Summary: Quick analysis of the verdict from the Oracle vs. Google case and a few other bits of news, showing quite clearly that it’s part of a much broader problem
Just over a week ago, the jury began deliberations on the ongoing patent infringement case between Google and Oracle. After waiting in the wings, with bated breath, the verdict is finally in, as Judge William Alsup of the U.S. District Court of Northern California dismissed the jury this afternoon after a unanimous decision that ruled in favor of Google’s mobile OS — declaring that Android did not in fact infringe on the Oracle patents in question.
Here is the coverage from Pamela Jones:
The jury verdict is in. They found no infringement of the patents!
Linus Torvalds had something to say as well:

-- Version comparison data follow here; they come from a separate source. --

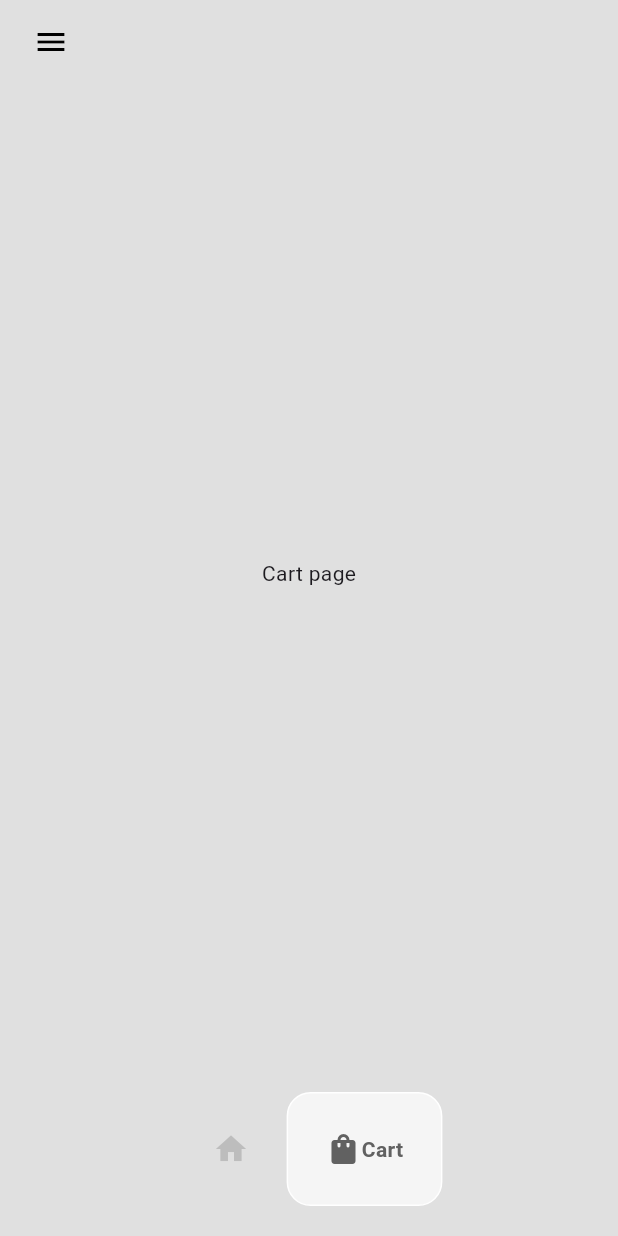
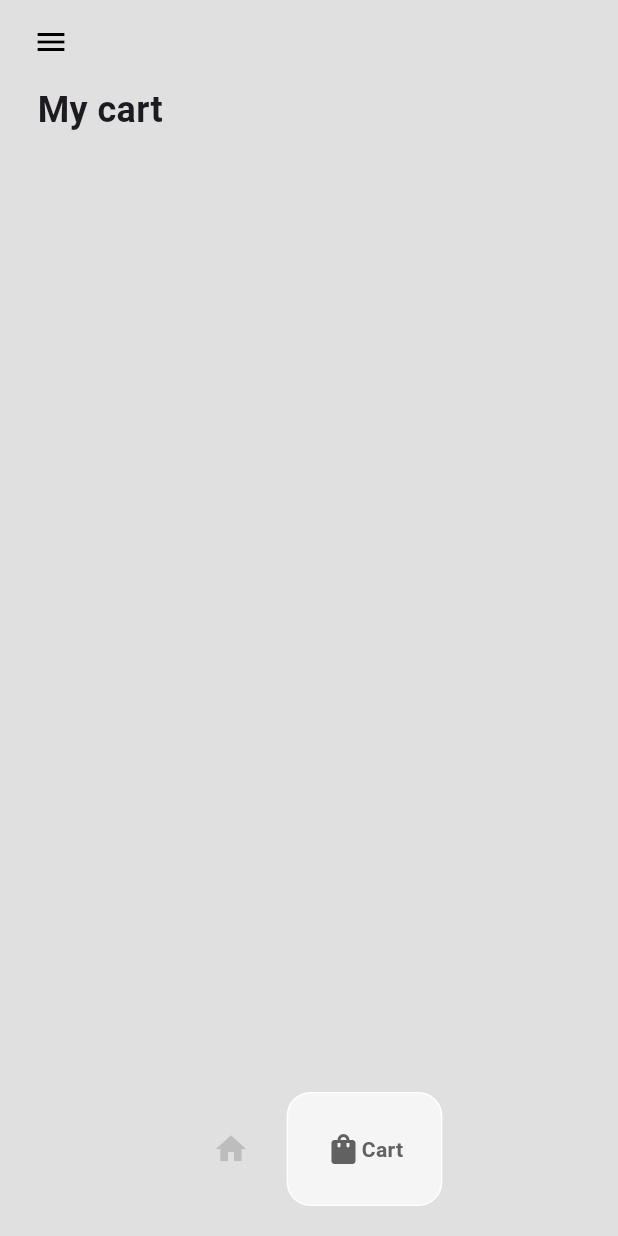
Before and after one commit to nuel232/Ecommerce-App, a Flutter app: the HomePage screen opened by its route, item 2 of the bottom bar chosen, on a phone screen of 412 x 824 dp. Run offline on Flutter 3.47's test engine with Material 3 defaults, Android fonts, the phone set to English and light mode, and no system bars; drawn by our look-alikes of google_nav_bar.

Commit message:
Refactor cart and shoe components: update image assets, enhance cart functionality, and improve UI interactions

```diff
--- a/lib/models/cart.dart
+++ b/lib/models/cart.dart
@@ -7,41 +7,36 @@ class Cart extends ChangeNotifier {
     Shoe(
       name: 'Air Deledon',
       price: "160,000",
-      imagePath: 'lib/images/air_deledon.png',
-      description:
-          'Built to break barriers, the Nike Air Deldon is Elena Delle Donne’s signature shoe — made for all athletes. It features FlyEase technology for easy entry, a secure mid-top collar, and full-length Air cushioning for premium comfort and court-ready responsiveness. ',
+      imagePath: 'lib/images/Air-deldon.png',
+      description: 'Built to break barriers — made for all athletes.',
     ),
 
     Shoe(
       name: 'G.T. Cut 3',
       price: "115,000",
-      imagePath: 'lib/images/aG.T.+Cut+3.png',
-      description:
-          'Engineered for explosive guards, the Nike G.T. Cut 3 delivers ultra-light responsiveness and quick-stop traction. Featuring ZoomX foam and a low-profile design, this shoe gives you unmatched energy return and grip — perfect for slicing through defenders and controlling the court with sharp cuts and shifts.',
+      imagePath: 'lib/images/GT.png',
+      description: 'Engineered for explosive guards, ',
     ),
 
     Shoe(
-      name: 'Jordan Tatum 3 “Tie-Dye”',
+      name: 'Tatum 3 “Tie-Dye”',
       price: '110,000',
-      imagePath: 'lib/images/Tatum-3-tie-dye.png',
-      description:
-          ' Unleash your creative side with the Jordan Tatum 3 "Tie-Dye". Inspired by Jayson Tatum’s unique flair, this colorway combines lightweight mesh uppers with eye-catching swirls and responsive Zoom cushioning.',
+      imagePath: 'lib/images/Tatum-3-tie-dye2.png',
+      description: ' Unleash your creativity with the Tatum 3 "Tie-Dye".',
     ),
 
     Shoe(
-      name: 'Jordan Tatum 3',
+      name: 'Tatum 3',
       price: "110,000",
       imagePath: 'lib/images/Tatum-3-white.png',
-      description:
-          'Minimal, clean, and powerful — the Jordan Tatum 3 "White" brings subtle elegance to the hardwood. Designed for versatile play, it features a breathable upper, Zoom Air cushioning in the forefoot, and a herringbone outsole for stable footwork. A go-to for any baller who keeps it classic.',
+      description: 'Minimal, clean and powerful... The Jordan Tatum 3.',
     ),
 
     Shoe(
       name: 'Zoom Freak 4',
       price: "130,000",
-      imagePath: 'lib/images/Zoom freek 4.png',
-      description:
-          'Dominate like Giannis in the Nike Zoom Freak 4. With dual Zoom Air units in the forefoot and an ultra-light midsole, this shoe offers explosive energy return and control. The bold design reflects the Freak’s on-court chaos — made for power moves, fast breaks, and above-the-rim action.',
+      imagePath: 'lib/images/Zoom-freek-4.jpg',
+      description: 'Dominate like Giannis in the Nike Zoom Freak 4.',
     ),
   ];
 
@@ -67,5 +62,6 @@ class Cart extends ChangeNotifier {
   //remove item from cart
   void removeItemFromCart(Shoe shoe) {
     userCart.remove(shoe);
+    notifyListeners(); // Notify listeners to update the UI
   }
 }
--- a/lib/pages/cart_page.dart
+++ b/lib/pages/cart_page.dart
@@ -1,4 +1,8 @@
+import 'package:ecommerce_app/components/cart_item.dart';
+import 'package:ecommerce_app/models/cart.dart';
+import 'package:ecommerce_app/models/shoe.dart';
 import 'package:flutter/material.dart';
+import 'package:provider/provider.dart';
 
 class CartPage extends StatefulWidget {
   const CartPage({super.key});
@@ -10,6 +14,35 @@ class CartPage extends StatefulWidget {
 class _CartPageState extends State<CartPage> {
   @override
   Widget build(BuildContext context) {
-    return Center(child: Text('Cart page'));
+    return Consumer<Cart>(
+      builder: (context, value, child) => Padding(
+        padding: const EdgeInsets.symmetric(horizontal: 25.0),
+        child: Column(
+          crossAxisAlignment: CrossAxisAlignment.start,
+          children: [
+            Text(
+              'My cart',
+              style: TextStyle(fontSize: 24, fontWeight: FontWeight.bold),
+            ),
+
+            const SizedBox(height: 20),
+
+            Expanded(
+              child: ListView.builder(
+                // for each item in the cart, return a CartItem widget
+                itemCount: value.getUserCart().length,
+                itemBuilder: (context, index) {
+                  // the individual shoe
+                  Shoe individualShoe = value.getUserCart()[index];
+
+                  // return the cart item
+                  return CartItem(shoe: individualShoe);
+                },
+              ),
+            ),
+          ],
+        ),
+      ),
+    );
   }
 }
```
Also changed, not shown: lib/components/cart_item.dart (+39 -0 lines), lib/components/shoe_tile.dart (+13 -10 lines), lib/pages/shop_page.dart (+23 -8 lines), lib/Images/Air deldon.png (deleted), lib/Images/Air-deldon.png (added), lib/Images/GT.png (renamed from lib/Images/G.T.+CUT+3.png), lib/Images/Tatum-3-tie-dye.png, lib/Images/Tatum-3-tie-dye2.png (added), lib/Images/Tatum-3-white.png, lib/Images/Zoom freek 4.jpg (deleted), lib/Images/Zoom-freek-4.jpg (added), lib/pages/dd.dart (deleted).
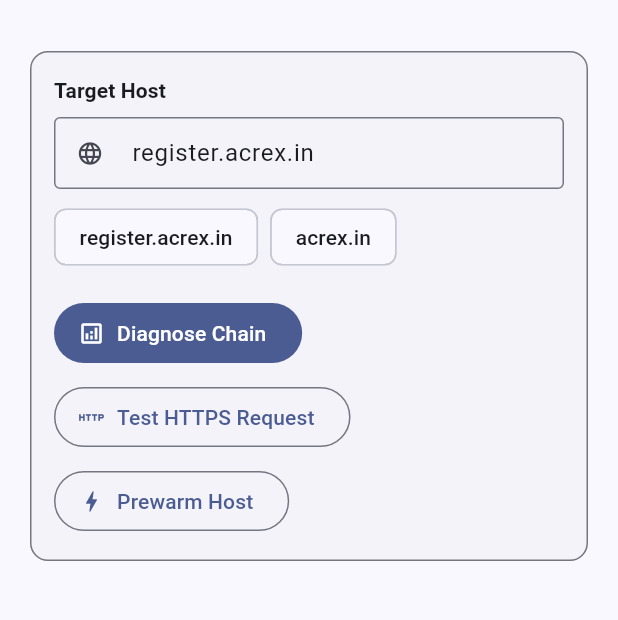
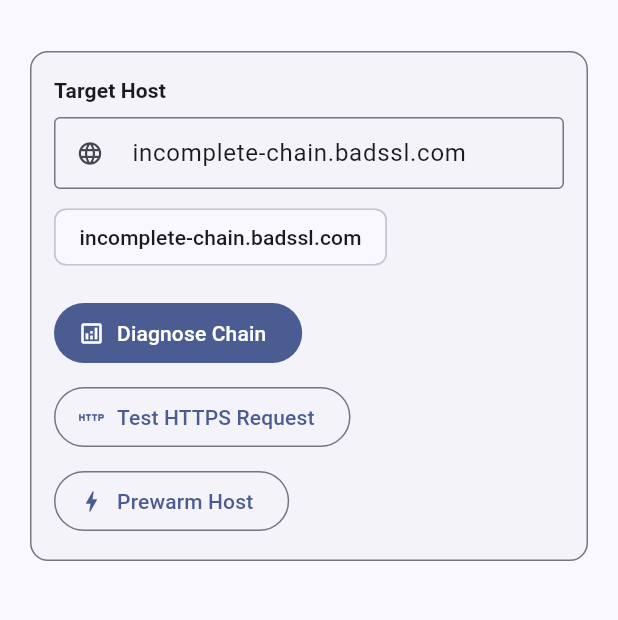
Before and after one commit to YadneshTeli/aia_chaser, a Flutter app: the screen it shows after launch, on a phone screen of 412 x 824 dp, the part 63-683 px from its top. Run offline on Flutter 3.47's test engine with Material 3 defaults, Android fonts, the phone set to English and light mode, and no system bars; our stand-ins replace dio; missing offline and left inert: webview_flutter_android; statements that could not run were skipped.

Commit message:
feat: sanitize test hosts to badssl, fix UI overflow, allow cleartext traffic, and remove debug banner

```diff
--- a/packages/aia_chaser/example/lib/main.dart
+++ b/packages/aia_chaser/example/lib/main.dart
@@ -5,13 +5,13 @@ import 'package:aia_chaser/aia_chaser.dart';
 void main() async {
   WidgetsFlutterBinding.ensureInitialized();
 
+
   // 1. Initialize AIA Chaser with validate-ahead policies
   await AiaChaser.initialize(
     const AiaConfig(
       hosts: {
-        'register.acrex.in': HostPolicy.chase(retryOnce: true),
-        'acrex.in': HostPolicy.chase(retryOnce: true),
-        '*.acrex.in': HostPolicy.chase(retryOnce: true),
+        'incomplete-chain.badssl.com': HostPolicy.chase(retryOnce: true),
+        '*.badssl.com': HostPolicy.chase(retryOnce: true),
       },
       prewarm: PrewarmMode.background,
     ),
@@ -30,6 +30,7 @@ class AiaChaserExampleApp extends StatelessWidget {
   Widget build(BuildContext context) {
     return MaterialApp(
       title: 'AIA Chaser Example',
+      debugShowCheckedModeBanner: false,
       theme: ThemeData(
         useMaterial3: true,
         colorScheme: ColorScheme.fromSeed(
@@ -58,7 +59,7 @@ class AiaChaserHomeScreen extends StatefulWidget {
 
 class _AiaChaserHomeScreenState extends State<AiaChaserHomeScreen> {
   final TextEditingController _hostController =
-      TextEditingController(text: 'register.acrex.in');
+      TextEditingController(text: 'incomplete-chain.badssl.com');
   ChainReport? _diagnosticReport;
   bool _isLoading = false;
   String? _httpStatus;
@@ -226,7 +227,7 @@ class _AiaChaserHomeScreenState extends State<AiaChaserHomeScreen> {
                     TextField(
                       controller: _hostController,
                       decoration: const InputDecoration(
-                        hintText: 'e.g. register.acrex.in',
+                        hintText: 'e.g. incomplete-chain.badssl.com',
                         border: OutlineInputBorder(),
                         isDense: true,
                         prefixIcon: Icon(Icons.language),
@@ -237,14 +238,9 @@ class _AiaChaserHomeScreenState extends State<AiaChaserHomeScreen> {
                       spacing: 8,
                       children: [
                         ActionChip(
-                          label: const Text('register.acrex.in'),
-                          onPressed: () => setState(
-                              () => _hostController.text = 'register.acrex.in'),
-                        ),
-                        ActionChip(
-                          label: const Text('acrex.in'),
-                          onPressed: () =>
-                              setState(() => _hostController.text = 'acrex.in'),
+                          label: const Text('incomplete-chain.badssl.com'),
+                          onPressed: () => setState(() => _hostController.text =
+                              'incomplete-chain.badssl.com'),
                         ),
                       ],
                     ),
--- a/packages/aia_chaser/lib/src/ui/aia_diagnostics_view.dart
+++ b/packages/aia_chaser/lib/src/ui/aia_diagnostics_view.dart
@@ -330,14 +330,15 @@ class AiaDiagnosticsView extends StatelessWidget {
               children: [
                 const Icon(Icons.assessment_outlined, size: 20),
                 const SizedBox(width: 8),
-                const Text(
-                  'Diagnosis & Suggested Fix',
-                  style: TextStyle(fontWeight: FontWeight.bold, fontSize: 16),
+                const Expanded(
+                  child: Text(
+                    'Diagnosis & Suggested Fix',
+                    style: TextStyle(fontWeight: FontWeight.bold, fontSize: 16),
+                  ),
                 ),
-                const Spacer(),
                 TextButton.icon(
                   icon: const Icon(Icons.copy, size: 16),
-                  label: const Text('Copy Report'),
+                  label: const Text('Copy'),
                   onPressed: () {
                     Clipboard.setData(
                         ClipboardData(text: report.toFormattedString()));
--- a/packages/aia_chaser_dio/example/example.dart
+++ b/packages/aia_chaser_dio/example/example.dart
@@ -7,7 +7,7 @@ void main() async {
   await AiaChaser.initialize(
     const AiaConfig(
       hosts: {
-        'register.acrex.in': HostPolicy.chase(retryOnce: true),
+        'incomplete-chain.badssl.com': HostPolicy.chase(retryOnce: true),
       },
       prewarm: PrewarmMode.background,
     ),
@@ -20,7 +20,7 @@ void main() async {
   // 3. Make requests as normal - handshake failures trigger AIA chasing and transparent retry
   try {
     final response = await dio.get(
-      'https://register.acrex.in/ACREXService.svc/GetSliderList',
+      'https://incomplete-chain.badssl.com/',
     );
     print('Success: HTTP ${response.statusCode}');
     print('Data: ${response.data}');
--- a/packages/aia_chaser_http/example/example.dart
+++ b/packages/aia_chaser_http/example/example.dart
@@ -7,7 +7,7 @@ void main() async {
   await AiaChaser.initialize(
     const AiaConfig(
       hosts: {
-        'register.acrex.in': HostPolicy.chase(retryOnce: true),
+        'incomplete-chain.badssl.com': HostPolicy.chase(retryOnce: true),
       },
       prewarm: PrewarmMode.background,
     ),
@@ -19,7 +19,7 @@ void main() async {
   // 3. Make requests - transparently retries once if intermediate CA needs to be chased
   try {
     final response = await client.get(
-      Uri.parse('https://register.acrex.in/ACREXService.svc/GetSliderList'),
+      Uri.parse('https://incomplete-chain.badssl.com/'),
     );
     print('HTTP Status: ${response.statusCode}');
     print('Response: ${response.body}');
--- a/packages/aia_chaser_webview/example/example.dart
+++ b/packages/aia_chaser_webview/example/example.dart
@@ -12,7 +12,7 @@ void main() async {
   await AiaChaser.initialize(
     const AiaConfig(
       hosts: {
-        'register.acrex.in': HostPolicy.chase(),
+        'incomplete-chain.badssl.com': HostPolicy.chase(),
       },
       prewarm: PrewarmMode.background,
     ),
@@ -51,7 +51,7 @@ class _WebViewExampleScreenState extends State<WebViewExampleScreen> {
       ..setNavigationDelegate(delegate)
       ..loadRequest(
         Uri.parse(
-          'https://register.acrex.in/hallLayout/ViewhallLayout.html?HallId=7&hallName=HALL+9',
+          'https://incomplete-chain.badssl.com/',
         ),
       );
   }
```
Also changed, not shown: 1 other file.
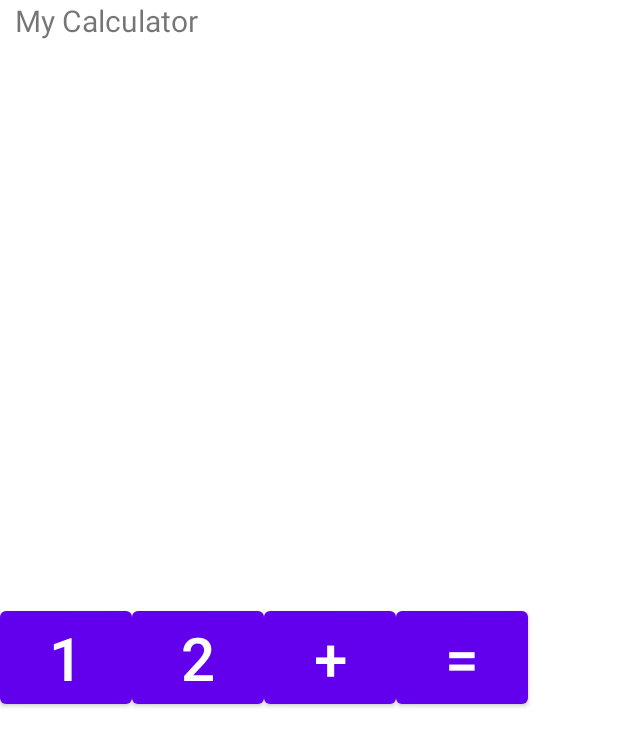
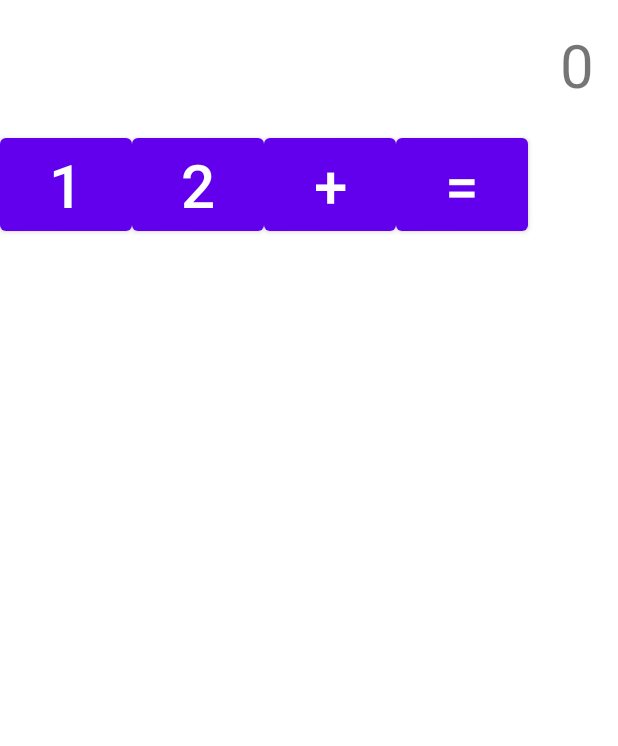
Before and after one commit to a21604343/calculator_android, an Android app: the layout activity_main.xml on its own in the app's theme, with its tools: preview values and no code run, on a phone screen of 412 x 824 dp. Shown: the top 746 px of the screen. Run offline under Robolectric (Android 15) with nearby library versions, the phone set to English and light mode, and no system bars.

```diff
--- a/app/build.gradle
+++ b/app/build.gradle
@@ -4,12 +4,12 @@ plugins {
 }
 
 android {
-    compileSdk 30
+    compileSdk 32
 
     defaultConfig {
         applicationId "com.example.myapplication"
         minSdk 23
-        targetSdk 30
+        targetSdk 32
         versionCode 1
         versionName "1.0"
 
@@ -41,6 +41,7 @@ dependencies {
     implementation 'androidx.appcompat:appcompat:1.4.1'
     implementation 'com.google.android.material:material:1.5.0'
     implementation 'androidx.constraintlayout:constraintlayout:2.1.3'
+    implementation 'net.objecthunter:exp4j:0.4.4'
     testImplementation 'junit:junit:4.13.2'
     androidTestImplementation 'androidx.test.ext:junit:1.1.3'
     androidTestImplementation 'androidx.test.espresso:espresso-core:3.4.0'
--- a/app/src/main/res/layout/activity_main.xml
+++ b/app/src/main/res/layout/activity_main.xml
@@ -1,28 +1,25 @@
 <?xml version="1.0" encoding="utf-8"?>
+
+
+
 <LinearLayout xmlns:android="http://schemas.android.com/apk/res/android"
     xmlns:app="http://schemas.android.com/apk/res-auto"
     xmlns:tools="http://schemas.android.com/tools"
     android:layout_width="match_parent"
-    android:layout_height="match_parent"
+    android:layout_height="wrap_content"
     tools:context=".MainActivity"
     android:orientation="vertical">
 
-    <TextView
-        android:id='@+id/id_titulo'
-        android:text="@string/app_name"
-        android:textSize="20sp"
-        android:layout_width="match_parent"
-        android:layout_height="wrap_content"
-        android:paddingLeft="10dp"
-         />
+
 
     <TextView
         android:id='@+id/text_visor'
         android:textSize="40sp"
+        android:text="0"
         android:layout_width="match_parent"
         android:layout_height="wrap_content"
         android:textAlignment="textEnd"
-        android:padding="160dp"
+        android:padding="16dp"
         />
 
     <LinearLayout
--- a/app/src/main/res/values/strings.xml
+++ b/app/src/main/res/values/strings.xml
@@ -1,3 +1,4 @@
 <resources>
     <string name="app_name">My Calculator</string>
+    <string name="visor">My Calculator</string>
 </resources>
```
Also changed, not shown: app/src/main/AndroidManifest.xml (+6 -1 lines), app/src/main/java/com/example/myapplication/MainActivity.kt (+39 -0 lines).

Linus Torvalds, the father of Linux writes on Google +, “Prediction: instead of Oracle coming out and admitting they were morons about their idiotic suit against Android, they’ll come out posturing and talk about how they’ll be vindicated, and pay lawyers to take it to the next level of idiocy.
Sometimes I really wish I wasn’t always right. It’s a curse, I tell you.”
Oracle loses its patent claims and so Google has almost completely defeated Oracle in its vain attempts to squeeze an intellectual property payoff from Google and Android.
This is all very happy and encouraging, but it won’t be the end of the bigger problem.
According to this article, SCOTUS might have a key ruling on a software patents redone:
The United States Supreme Court signaled skepticism about broad software patents Monday when it ordered reconsideration of an online advertising patent. The high court asked the United States Court of Appeals for the Federal Circuit to reconsider its decision approving the patent in light of a March Supreme Court decision restricting patents on medical diagnostic techniques.
The online ad patent, granted to a company called Ultramercial, covers the concept of allowing users to watch a pre-roll advertisement as an alternative to paying for premium content. Ultramercial has demanded licensing fees from several online video sites, including Hulu and YouTube. One target of Ultramercial’s legal threats, a company called WildTangent, challenged Ultramercial’s “invention” as merely an abstract idea not eligible for patent protection.
if this is carried onwards, maybe one day we’ll see all software patents — not just Oracle’s — put to rest. Until then, Apple will be “Heading To Court” with charges against companies it is unable to compete with fairly (no compromise). It still makes senses to suspect that Oracle’s attack on Android was in part motivated by Ellison’s “best friend”,Steve Jobs. We are dealing with aggressive megalomaniacs here. █